Court of Appeals of Virginia
In an issue of first impression, the court confirmed that the Commonwealth could prove felony destruction of property with evidence of the cost of replacing the property. The defendant had knocked over a grocery-store scale during an argument with a companion. After discovering that the scale couldn’t be repaired and was no longer on the market, the store bought a new scale and produced testimony that the two models were “virtually identical.”
Unlike the larceny statutes, Code § 18.2-137 specifically provides for “proof of the … fair market replacement value.” “Replacement” contemplates the cost of obtaining a substitute item to take the place of the original, destroyed item.
An ex-husband was “voluntarily underemployed” after he was terminated for cause from a position in which he earned more than $340,000 per year, then took the same position with another employer for only $162,000 per year. The circuit court’s decision to impute income on the basis of voluntary underemployment was discretionary and not in error. A total monthly support amount of approximately $10,600 was affirmed.
Even though a police officer had a reasonable basis to frisk a man apprehended for shoplifting, he lacked probable cause to remove a glass tube from the appellant’s pocket. Testimony didn’t suggest that it was “immediately apparent” that the glass tube was a weapon or contraband. Evidence relating to the glass tube should have been suppressed.
Conviction for cocaine possession reversed.
U.S. District Court – Eastern District
In advance of the defendant’s trial for several fraud offenses, the court declined to categorically exclude evidence that the victims were elderly and that the funds came from their retirement savings. However, the court granted the defendant’s motion to exclude evidence that the fraud exhausted the victims’ resources more generally in collateral, rather than actual, losses.
As equitable relief, the court ordered the defendant to divest itself of an entity it had acquired as part of a Clayton Act violation. A special master will be appointed to ensure that the defendant receives a fair price and that divestiture produces a competitive entity.
U.S. District Court – Western District
In a company’s ERISA suit against a former employee and retirement fiduciary accused of embezzling from the plaintiff company, the court denied the plaintiffs’ motion to dismiss the employee’s counterclaim for breach of implied contract and unjust enrichment.
The employee allegedly transferred her own funds to the company at the president’s request, which was a valuable service that conferred a benefit. The company accepted the funds and didn’t repay her.
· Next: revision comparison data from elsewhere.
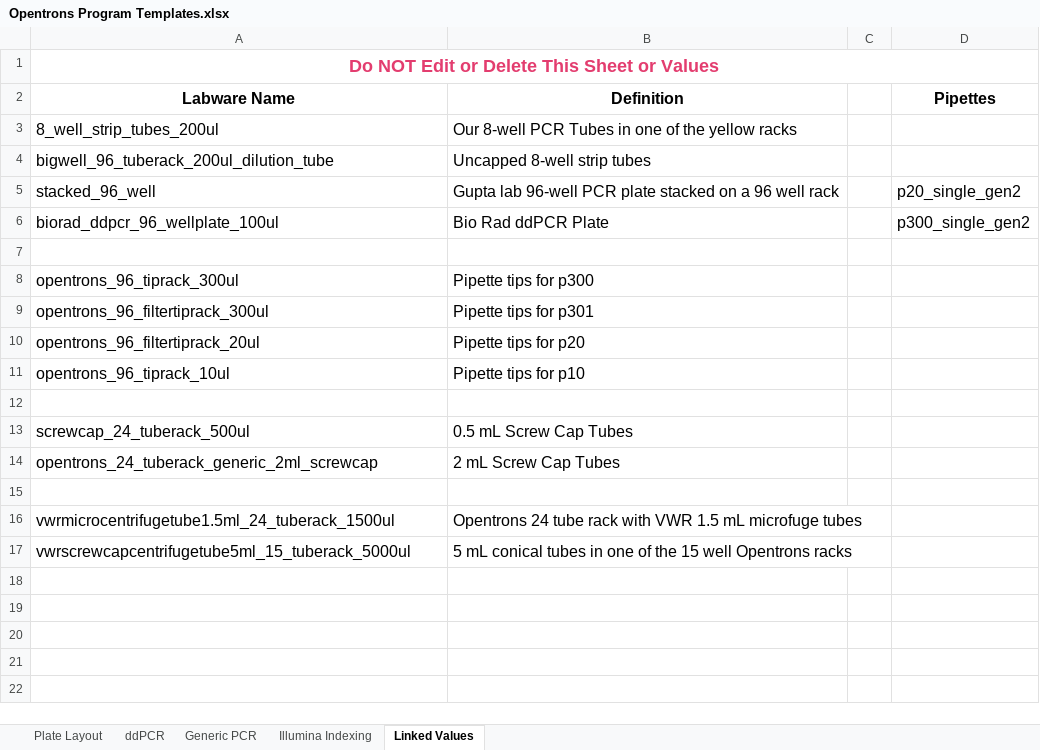
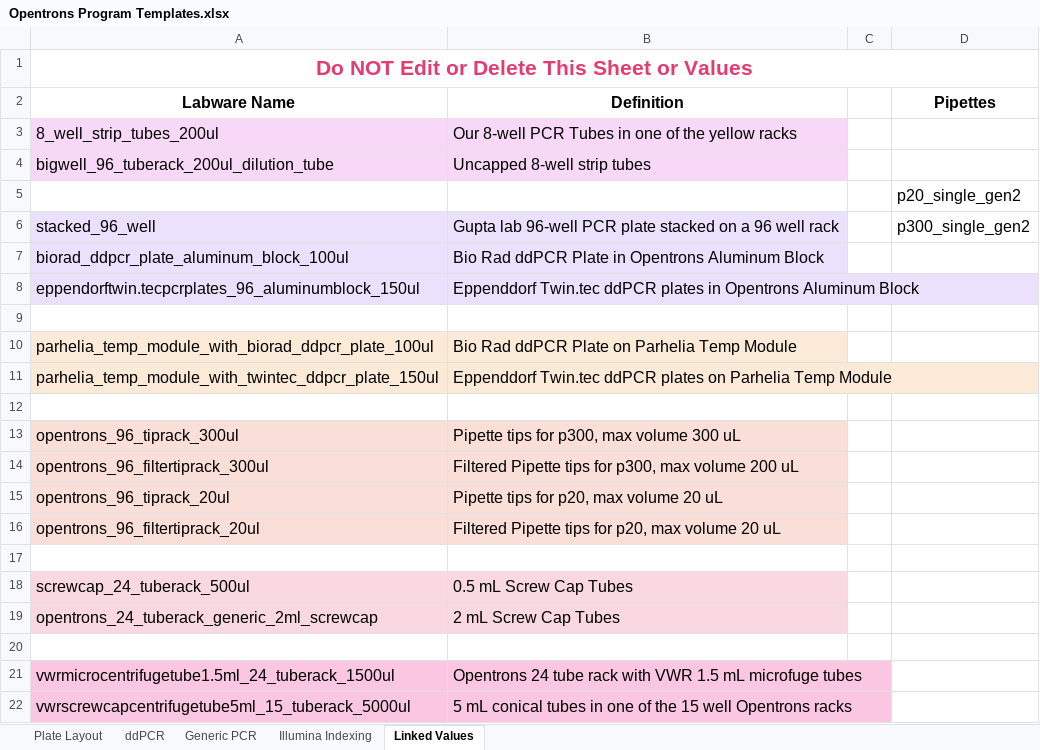
Before and after one commit to Gaorav-Gupta-Lab/Opentrons_Programs, an Excel workbook: Docs/Opentrons Program Templates.xlsx, sheet Linked Values, drawn as a sheet; values as stored, in another font and other column widths than the file's, no borders; removed rows and columns are numbered as before the commit, all else as after; the diff names each change by its address in the sheet, - before the commit and + after, or states it on an @@ line.

Commit message:
v3.0.0b
Beta v3.  Added Parhelia Temperature Module and aluminum 96-Well block.

```diff
--- a/Docs/Opentrons Program Templates.xlsx (sheet Linked Values)
+++ b/Docs/Opentrons Program Templates.xlsx (sheet Linked Values)
@@ A1 text size: larger @@
-A3:B4 fill: none
+A3:B4 fill: #F7D8F6
+row 5:  |  |  | p20_single_gen2
-A6:B6 fill: none
+A6:B6 fill: #EBE1FC
-D6 (Pipettes): p20_single_gen2
+D6 (Pipettes): p300_single_gen2
-row 6: biorad_ddpcr_96_wellplate_100ul | Bio Rad ddPCR Plate |  | p300_single_gen2
+row 7: biorad_ddpcr_plate_aluminum_block_100ul | Bio Rad ddPCR Plate in Opentrons Aluminum Block
+row 8: eppendorftwin.tecpcrplates_96_aluminumblock_150ul | Eppenddorf Twin.tec ddPCR plates in Opentrons Aluminum Block
+row 10: parhelia_temp_module_with_biorad_ddpcr_plate_100ul | Bio Rad ddPCR Plate on Parhelia Temp Module
+row 11: parhelia_temp_module_with_twintec_ddpcr_plate_150ul | Eppenddorf Twin.tec ddPCR plates on Parhelia Temp Module
+row 12: (empty)
-A13:B14 fill: none
+A13:B14 fill: #FADFD8
-B13 (Definition): Pipette tips for p300
+B13 (Definition): Pipette tips for p300, max volume 300 uL
-B14 (Definition): Pipette tips for p301
+B14 (Definition): Filtered Pipette tips for p300, max volume 200 uL
+row 15: opentrons_96_tiprack_20ul | Pipette tips for p20, max volume 20 uL
-A16:B16 fill: none
+A16:B16 fill: #FADFD8
-B16 (Definition): Pipette tips for p20
+B16 (Definition): Filtered Pipette tips for p20, max volume 20 uL
-row 11: opentrons_96_tiprack_10ul | Pipette tips for p10
-A18:B19 fill: none
+A18:B19 fill: #F9D8E2
-A21:B22 fill: none
+A21:B22 fill: #FAC6E1
```
Also changed, not shown: sheet ddPCR, sheet Generic PCR, sheet Illumina Indexing, 6 other files.
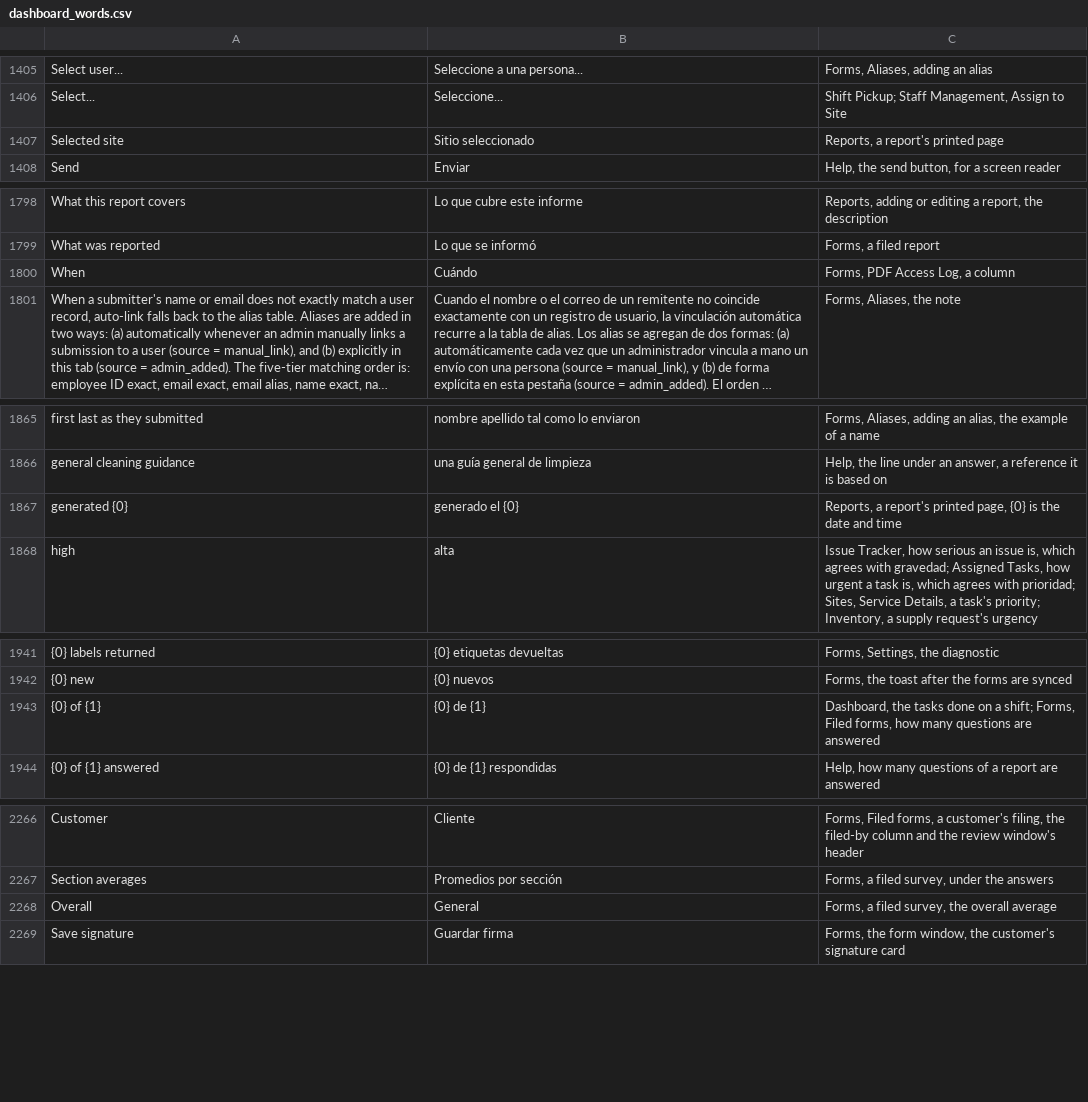
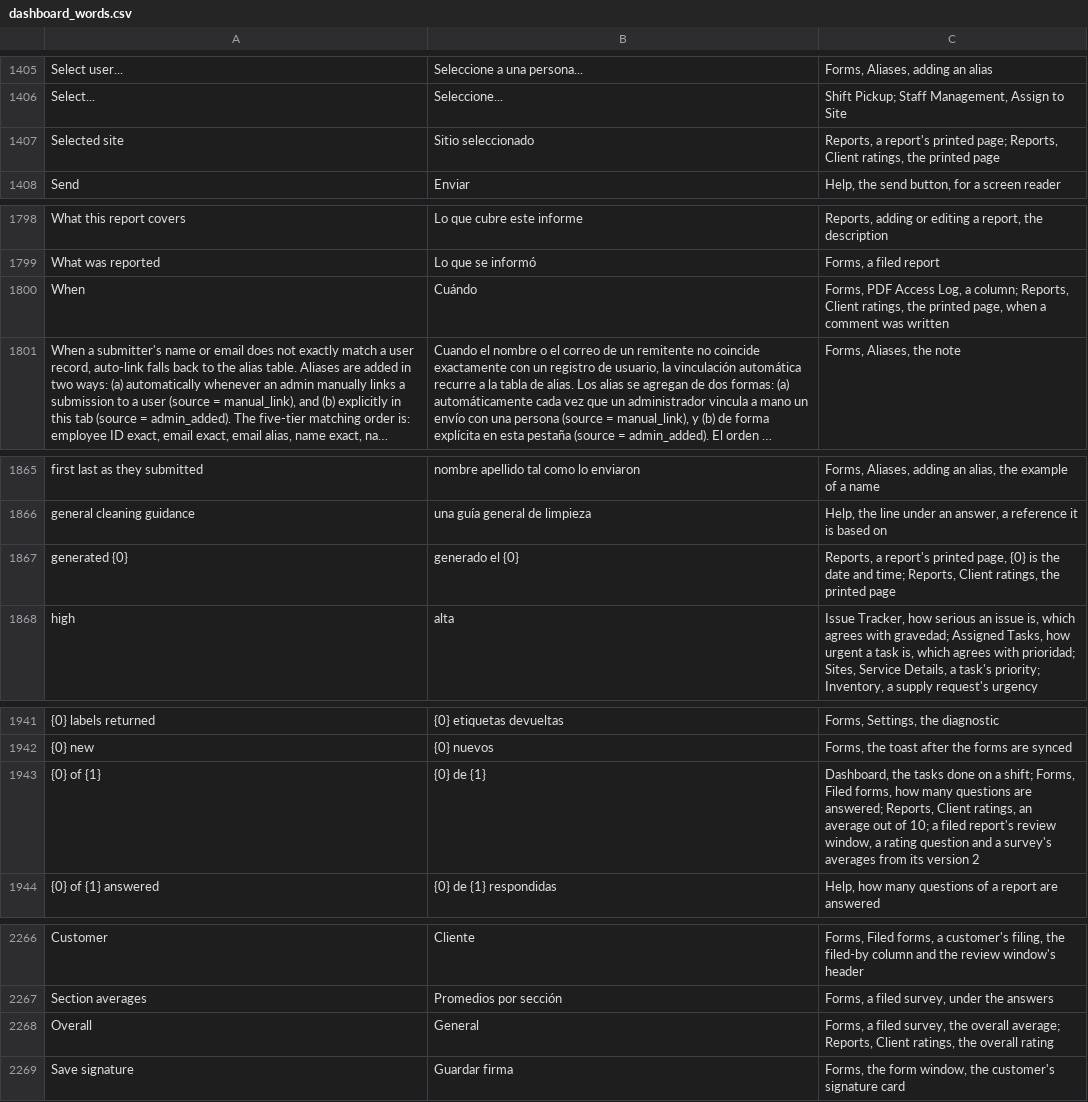
Before and after one commit to isouadda/ocsa-admin-dashboard, a CSV file: translation/dashboard_words.csv, drawn as a sheet; only a part is shown, gaps mark what is left out; long unchanged cells end in …; the diff covers the shown part only; the diff names each change by its address in the sheet, - before the commit and + after, or states it on an @@ line.

```diff
--- a/translation/dashboard_words.csv
+++ b/translation/dashboard_words.csv
-C1407: …report's printed page
+C1407: …report's printed page; Reports, Client ratings, the printed page
-C1800: …Log, a column
+C1800: …Log, a column; Reports, Client ratings, the printed page, when a comment was written
-C1867: …date and time
+C1867: …date and time; Reports, Client ratings, the printed page
-C1943: …questions are answered
+C1943: …questions are answered; Reports, Client ratings, an average out of 10; a filed report's review window, a rating question and a survey's averages from its version 2
-C2268: …the overall average
+C2268: …the overall average; Reports, Client ratings, the overall rating
```
Also changed, not shown: 15 edited cells elsewhere in this file.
In light of their employment relationship, rather than a friendly or familial relationship, and the size of the sum of money, the facts alleged are sufficient to infer that the company was on notice that she expected to be repaid.
The court dismissed several other counterclaims.
Categories: Daily Dockets